Would you please copy the entries exactly, leaving every picture aside?

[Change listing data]
........

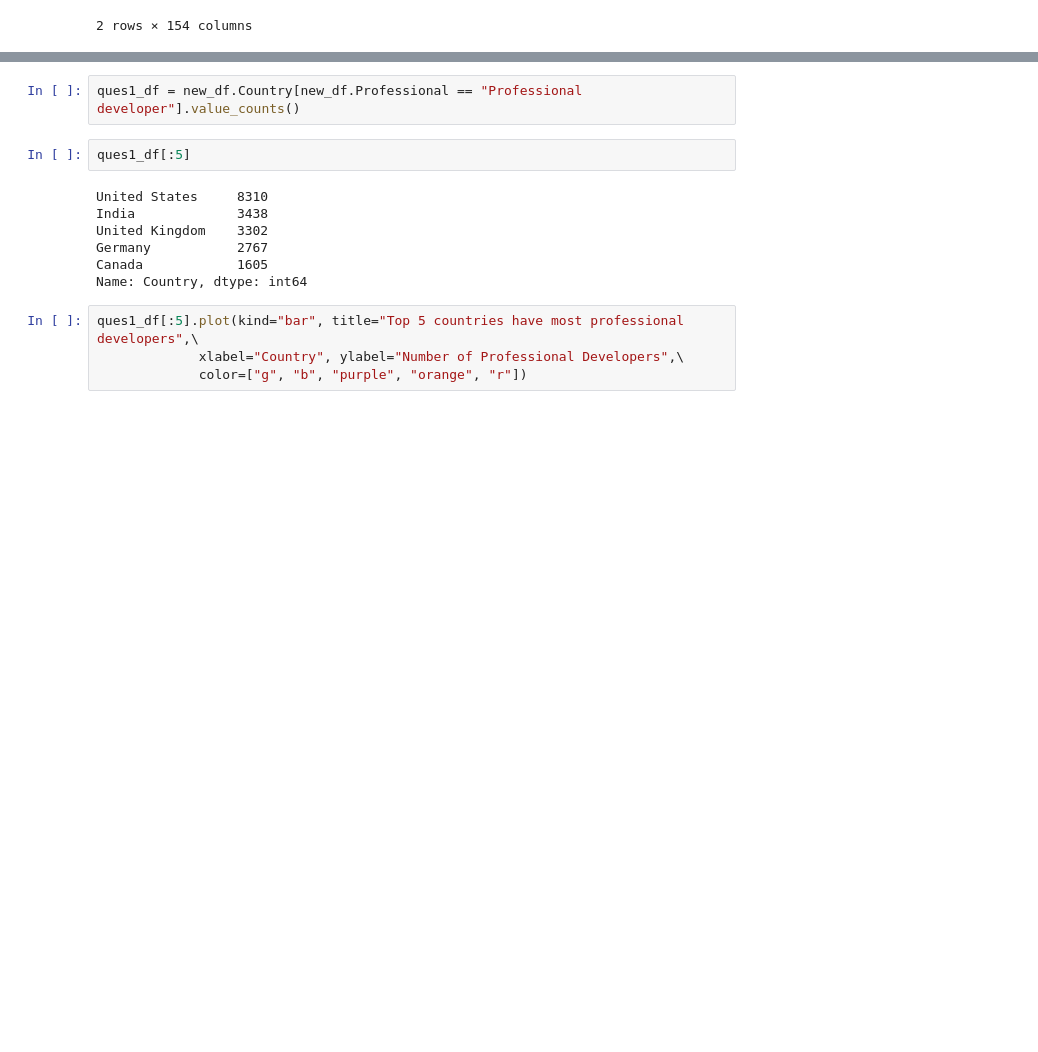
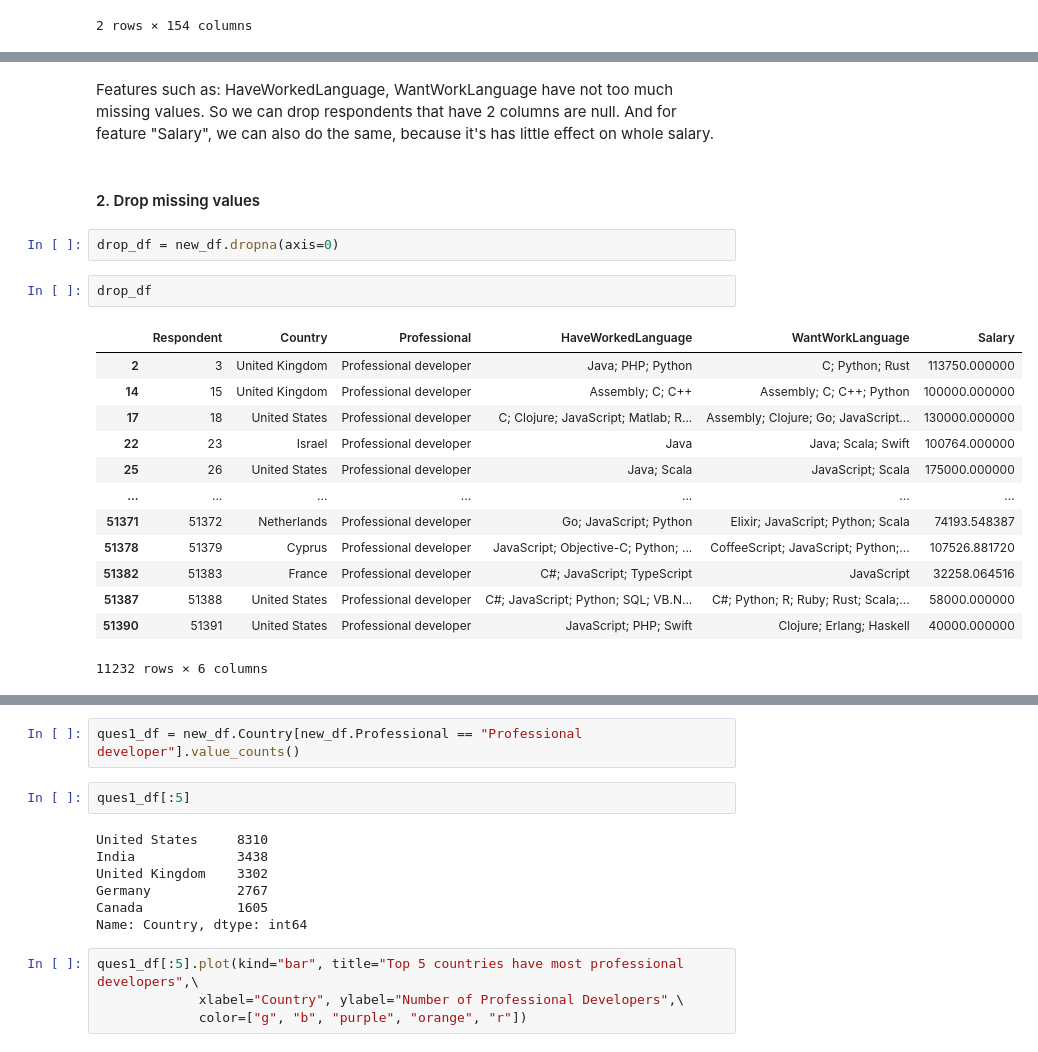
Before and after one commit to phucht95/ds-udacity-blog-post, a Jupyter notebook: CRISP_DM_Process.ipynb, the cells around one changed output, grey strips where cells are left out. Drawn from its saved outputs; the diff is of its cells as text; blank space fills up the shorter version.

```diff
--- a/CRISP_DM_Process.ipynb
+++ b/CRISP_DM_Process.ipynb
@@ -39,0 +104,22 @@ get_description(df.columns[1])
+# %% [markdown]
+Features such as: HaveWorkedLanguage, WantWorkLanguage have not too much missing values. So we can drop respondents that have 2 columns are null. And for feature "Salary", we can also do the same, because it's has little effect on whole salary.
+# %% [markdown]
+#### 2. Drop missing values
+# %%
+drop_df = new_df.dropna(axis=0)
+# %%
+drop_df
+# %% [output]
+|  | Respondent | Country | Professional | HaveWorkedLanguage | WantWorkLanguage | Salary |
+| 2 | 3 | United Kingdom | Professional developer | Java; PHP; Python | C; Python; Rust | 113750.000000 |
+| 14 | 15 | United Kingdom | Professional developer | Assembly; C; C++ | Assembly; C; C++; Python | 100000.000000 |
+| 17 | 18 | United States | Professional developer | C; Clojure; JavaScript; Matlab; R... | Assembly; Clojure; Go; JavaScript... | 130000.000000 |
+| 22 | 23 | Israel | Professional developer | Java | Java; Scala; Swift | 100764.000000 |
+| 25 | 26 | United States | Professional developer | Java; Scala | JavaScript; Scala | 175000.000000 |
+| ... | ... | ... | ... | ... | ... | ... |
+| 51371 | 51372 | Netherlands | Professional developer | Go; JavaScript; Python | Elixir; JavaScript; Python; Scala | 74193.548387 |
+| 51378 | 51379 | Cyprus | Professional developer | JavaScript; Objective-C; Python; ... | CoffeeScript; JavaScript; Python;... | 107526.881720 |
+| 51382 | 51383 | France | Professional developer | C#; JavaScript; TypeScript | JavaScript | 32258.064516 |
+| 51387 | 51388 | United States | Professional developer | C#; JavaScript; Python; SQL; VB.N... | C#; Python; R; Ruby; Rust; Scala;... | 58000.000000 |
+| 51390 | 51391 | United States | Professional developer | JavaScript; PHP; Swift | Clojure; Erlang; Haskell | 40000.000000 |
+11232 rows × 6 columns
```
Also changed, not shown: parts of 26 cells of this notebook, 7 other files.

........

§ **ANSWER BOX**
Before and after one commit to phucht95/ds-udacity-blog-post, a Jupyter notebook: CRISP_DM_Process.ipynb, the cells around one changed output, grey strips where cells are left out. Drawn from its saved outputs; the diff is of its cells as text; blank space fills up the shorter version.

```diff
--- a/CRISP_DM_Process.ipynb
+++ b/CRISP_DM_Process.ipynb
@@ -39,0 +104,22 @@ get_description(df.columns[1])
+# %% [markdown]
+Features such as: HaveWorkedLanguage, WantWorkLanguage have not too much missing values. So we can drop respondents that have 2 columns are null. And for feature "Salary", we can also do the same, because it's has little effect on whole salary.
+# %% [markdown]
+#### 2. Drop missing values
+# %%
+drop_df = new_df.dropna(axis=0)
+# %%
+drop_df
+# %% [output]
+|  | Respondent | Country | Professional | HaveWorkedLanguage | WantWorkLanguage | Salary |
+| 2 | 3 | United Kingdom | Professional developer | Java; PHP; Python | C; Python; Rust | 113750.000000 |
+| 14 | 15 | United Kingdom | Professional developer | Assembly; C; C++ | Assembly; C; C++; Python | 100000.000000 |
+| 17 | 18 | United States | Professional developer | C; Clojure; JavaScript; Matlab; R... | Assembly; Clojure; Go; JavaScript... | 130000.000000 |
+| 22 | 23 | Israel | Professional developer | Java | Java; Scala; Swift | 100764.000000 |
+| 25 | 26 | United States | Professional developer | Java; Scala | JavaScript; Scala | 175000.000000 |
+| ... | ... | ... | ... | ... | ... | ... |
+| 51371 | 51372 | Netherlands | Professional developer | Go; JavaScript; Python | Elixir; JavaScript; Python; Scala | 74193.548387 |
+| 51378 | 51379 | Cyprus | Professional developer | JavaScript; Objective-C; Python; ... | CoffeeScript; JavaScript; Python;... | 107526.881720 |
+| 51382 | 51383 | France | Professional developer | C#; JavaScript; TypeScript | JavaScript | 32258.064516 |
+| 51387 | 51388 | United States | Professional developer | C#; JavaScript; Python; SQL; VB.N... | C#; Python; R; Ruby; Rust; Scala;... | 58000.000000 |
+| 51390 | 51391 | United States | Professional developer | JavaScript; PHP; Swift | Clojure; Erlang; Haskell | 40000.000000 |
+11232 rows × 6 columns
```
Also changed, not shown: parts of 26 cells of this notebook, 7 other files.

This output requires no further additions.